=== Begin Enclosure ===
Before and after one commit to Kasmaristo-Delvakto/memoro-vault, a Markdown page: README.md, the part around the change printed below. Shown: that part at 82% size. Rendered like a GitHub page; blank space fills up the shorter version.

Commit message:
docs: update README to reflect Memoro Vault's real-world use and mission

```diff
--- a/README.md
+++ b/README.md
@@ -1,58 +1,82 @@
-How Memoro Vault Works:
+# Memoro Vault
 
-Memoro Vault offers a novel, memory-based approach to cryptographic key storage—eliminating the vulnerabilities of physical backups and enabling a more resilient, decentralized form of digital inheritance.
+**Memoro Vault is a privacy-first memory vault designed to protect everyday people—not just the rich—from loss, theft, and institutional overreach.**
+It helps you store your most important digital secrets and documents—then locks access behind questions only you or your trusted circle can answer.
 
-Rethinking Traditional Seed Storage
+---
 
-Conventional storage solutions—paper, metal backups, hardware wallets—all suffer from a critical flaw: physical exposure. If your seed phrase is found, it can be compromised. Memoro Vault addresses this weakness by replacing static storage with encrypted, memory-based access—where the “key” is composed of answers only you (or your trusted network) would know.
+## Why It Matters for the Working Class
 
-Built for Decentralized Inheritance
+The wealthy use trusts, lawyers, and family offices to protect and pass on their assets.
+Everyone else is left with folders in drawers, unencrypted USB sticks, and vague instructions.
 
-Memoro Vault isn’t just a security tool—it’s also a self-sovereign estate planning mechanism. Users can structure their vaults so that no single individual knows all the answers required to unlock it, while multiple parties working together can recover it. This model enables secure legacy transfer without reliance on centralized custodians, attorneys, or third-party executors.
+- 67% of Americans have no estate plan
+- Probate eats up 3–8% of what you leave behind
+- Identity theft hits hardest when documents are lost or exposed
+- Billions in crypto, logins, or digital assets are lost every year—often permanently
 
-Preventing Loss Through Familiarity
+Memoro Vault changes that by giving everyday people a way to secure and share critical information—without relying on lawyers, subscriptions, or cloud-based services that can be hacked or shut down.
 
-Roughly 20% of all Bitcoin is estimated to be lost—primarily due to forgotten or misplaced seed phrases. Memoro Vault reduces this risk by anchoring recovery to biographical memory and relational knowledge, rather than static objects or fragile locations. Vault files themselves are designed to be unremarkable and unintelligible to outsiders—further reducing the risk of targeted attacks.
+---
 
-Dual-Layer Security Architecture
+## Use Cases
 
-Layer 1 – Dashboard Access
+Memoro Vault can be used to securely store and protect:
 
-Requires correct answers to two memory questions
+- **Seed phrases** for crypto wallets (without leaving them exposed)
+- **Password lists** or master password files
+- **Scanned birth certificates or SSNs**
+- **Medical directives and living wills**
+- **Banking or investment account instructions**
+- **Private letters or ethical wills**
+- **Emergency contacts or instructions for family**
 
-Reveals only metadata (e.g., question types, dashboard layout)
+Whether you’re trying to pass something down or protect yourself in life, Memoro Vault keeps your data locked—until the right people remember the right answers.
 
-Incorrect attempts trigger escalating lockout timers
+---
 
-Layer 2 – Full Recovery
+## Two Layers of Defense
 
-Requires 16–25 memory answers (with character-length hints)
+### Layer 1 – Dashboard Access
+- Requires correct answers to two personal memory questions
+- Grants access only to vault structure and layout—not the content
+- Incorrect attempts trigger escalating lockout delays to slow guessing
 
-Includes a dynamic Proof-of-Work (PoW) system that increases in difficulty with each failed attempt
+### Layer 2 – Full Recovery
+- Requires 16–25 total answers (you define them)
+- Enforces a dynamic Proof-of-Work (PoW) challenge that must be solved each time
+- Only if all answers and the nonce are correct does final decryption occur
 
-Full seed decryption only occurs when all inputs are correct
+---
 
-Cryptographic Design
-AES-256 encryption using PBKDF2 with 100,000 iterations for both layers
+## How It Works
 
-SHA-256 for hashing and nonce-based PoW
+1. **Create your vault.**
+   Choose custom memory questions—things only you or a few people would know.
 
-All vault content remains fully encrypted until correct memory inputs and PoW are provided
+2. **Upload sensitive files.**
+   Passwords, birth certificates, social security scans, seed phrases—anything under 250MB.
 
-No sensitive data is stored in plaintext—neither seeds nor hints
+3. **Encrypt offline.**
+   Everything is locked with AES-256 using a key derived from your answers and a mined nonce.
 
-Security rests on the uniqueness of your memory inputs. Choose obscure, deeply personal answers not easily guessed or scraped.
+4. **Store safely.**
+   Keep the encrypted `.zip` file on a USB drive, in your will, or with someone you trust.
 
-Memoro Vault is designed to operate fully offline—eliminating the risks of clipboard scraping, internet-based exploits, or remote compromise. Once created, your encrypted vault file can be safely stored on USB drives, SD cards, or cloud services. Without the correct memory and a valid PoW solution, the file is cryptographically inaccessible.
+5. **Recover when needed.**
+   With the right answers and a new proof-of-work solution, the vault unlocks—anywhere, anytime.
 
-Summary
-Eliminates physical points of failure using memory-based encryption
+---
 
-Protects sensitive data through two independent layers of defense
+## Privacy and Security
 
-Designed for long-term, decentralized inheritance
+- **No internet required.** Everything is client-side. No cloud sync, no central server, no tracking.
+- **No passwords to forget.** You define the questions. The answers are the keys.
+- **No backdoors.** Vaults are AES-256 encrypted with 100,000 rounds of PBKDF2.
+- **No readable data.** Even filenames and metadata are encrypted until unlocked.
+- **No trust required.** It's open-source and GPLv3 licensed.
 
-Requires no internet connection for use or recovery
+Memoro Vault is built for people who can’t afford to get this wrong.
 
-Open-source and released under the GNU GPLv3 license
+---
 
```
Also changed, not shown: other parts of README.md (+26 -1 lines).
=== End Enclosure ===
**About this task**
The whole of the data is to be copied out word for word.

**Task response**
Before and after one commit to Kasmaristo-Delvakto/memoro-vault, a Markdown page: README.md, the part around the change printed below. Shown: that part at 82% size. Rendered like a GitHub page; blank space fills up the shorter version.

Commit message:
docs: update README to reflect Memoro Vault's real-world use and mission

```diff
--- a/README.md
+++ b/README.md
@@ -1,58 +1,82 @@
-How Memoro Vault Works:
+# Memoro Vault
 
-Memoro Vault offers a novel, memory-based approach to cryptographic key storage—eliminating the vulnerabilities of physical backups and enabling a more resilient, decentralized form of digital inheritance.
+**Memoro Vault is a privacy-first memory vault designed to protect everyday people—not just the rich—from loss, theft, and institutional overreach.**
+It helps you store your most important digital secrets and documents—then locks access behind questions only you or your trusted circle can answer.
 
-Rethinking Traditional Seed Storage
+---
 
-Conventional storage solutions—paper, metal backups, hardware wallets—all suffer from a critical flaw: physical exposure. If your seed phrase is found, it can be compromised. Memoro Vault addresses this weakness by replacing static storage with encrypted, memory-based access—where the “key” is composed of answers only you (or your trusted network) would know.
+## Why It Matters for the Working Class
 
-Built for Decentralized Inheritance
+The wealthy use trusts, lawyers, and family offices to protect and pass on their assets.
+Everyone else is left with folders in drawers, unencrypted USB sticks, and vague instructions.
 
-Memoro Vault isn’t just a security tool—it’s also a self-sovereign estate planning mechanism. Users can structure their vaults so that no single individual knows all the answers required to unlock it, while multiple parties working together can recover it. This model enables secure legacy transfer without reliance on centralized custodians, attorneys, or third-party executors.
+- 67% of Americans have no estate plan
+- Probate eats up 3–8% of what you leave behind
+- Identity theft hits hardest when documents are lost or exposed
+- Billions in crypto, logins, or digital assets are lost every year—often permanently
 
-Preventing Loss Through Familiarity
+Memoro Vault changes that by giving everyday people a way to secure and share critical information—without relying on lawyers, subscriptions, or cloud-based services that can be hacked or shut down.
 
-Roughly 20% of all Bitcoin is estimated to be lost—primarily due to forgotten or misplaced seed phrases. Memoro Vault reduces this risk by anchoring recovery to biographical memory and relational knowledge, rather than static objects or fragile locations. Vault files themselves are designed to be unremarkable and unintelligible to outsiders—further reducing the risk of targeted attacks.
+---
 
-Dual-Layer Security Architecture
+## Use Cases
 
-Layer 1 – Dashboard Access
+Memoro Vault can be used to securely store and protect:
 
-Requires correct answers to two memory questions
+- **Seed phrases** for crypto wallets (without leaving them exposed)
+- **Password lists** or master password files
+- **Scanned birth certificates or SSNs**
+- **Medical directives and living wills**
+- **Banking or investment account instructions**
+- **Private letters or ethical wills**
+- **Emergency contacts or instructions for family**
 
-Reveals only metadata (e.g., question types, dashboard layout)
+Whether you’re trying to pass something down or protect yourself in life, Memoro Vault keeps your data locked—until the right people remember the right answers.
 
-Incorrect attempts trigger escalating lockout timers
+---
 
-Layer 2 – Full Recovery
+## Two Layers of Defense
 
-Requires 16–25 memory answers (with character-length hints)
+### Layer 1 – Dashboard Access
+- Requires correct answers to two personal memory questions
+- Grants access only to vault structure and layout—not the content
+- Incorrect attempts trigger escalating lockout delays to slow guessing
 
-Includes a dynamic Proof-of-Work (PoW) system that increases in difficulty with each failed attempt
+### Layer 2 – Full Recovery
+- Requires 16–25 total answers (you define them)
+- Enforces a dynamic Proof-of-Work (PoW) challenge that must be solved each time
+- Only if all answers and the nonce are correct does final decryption occur
 
-Full seed decryption only occurs when all inputs are correct
+---
 
-Cryptographic Design
-AES-256 encryption using PBKDF2 with 100,000 iterations for both layers
+## How It Works
 
-SHA-256 for hashing and nonce-based PoW
+1. **Create your vault.**
+   Choose custom memory questions—things only you or a few people would know.
 
-All vault content remains fully encrypted until correct memory inputs and PoW are provided
+2. **Upload sensitive files.**
+   Passwords, birth certificates, social security scans, seed phrases—anything under 250MB.
 
-No sensitive data is stored in plaintext—neither seeds nor hints
+3. **Encrypt offline.**
+   Everything is locked with AES-256 using a key derived from your answers and a mined nonce.
 
-Security rests on the uniqueness of your memory inputs. Choose obscure, deeply personal answers not easily guessed or scraped.
+4. **Store safely.**
+   Keep the encrypted `.zip` file on a USB drive, in your will, or with someone you trust.
 
-Memoro Vault is designed to operate fully offline—eliminating the risks of clipboard scraping, internet-based exploits, or remote compromise. Once created, your encrypted vault file can be safely stored on USB drives, SD cards, or cloud services. Without the correct memory and a valid PoW solution, the file is cryptographically inaccessible.
+5. **Recover when needed.**
+   With the right answers and a new proof-of-work solution, the vault unlocks—anywhere, anytime.
 
-Summary
-Eliminates physical points of failure using memory-based encryption
+---
 
-Protects sensitive data through two independent layers of defense
+## Privacy and Security
 
-Designed for long-term, decentralized inheritance
+- **No internet required.** Everything is client-side. No cloud sync, no central server, no tracking.
+- **No passwords to forget.** You define the questions. The answers are the keys.
+- **No backdoors.** Vaults are AES-256 encrypted with 100,000 rounds of PBKDF2.
+- **No readable data.** Even filenames and metadata are encrypted until unlocked.
+- **No trust required.** It's open-source and GPLv3 licensed.
 
-Requires no internet connection for use or recovery
+Memoro Vault is built for people who can’t afford to get this wrong.
 
-Open-source and released under the GNU GPLv3 license
+---
 
```
Also changed, not shown: other parts of README.md (+26 -1 lines).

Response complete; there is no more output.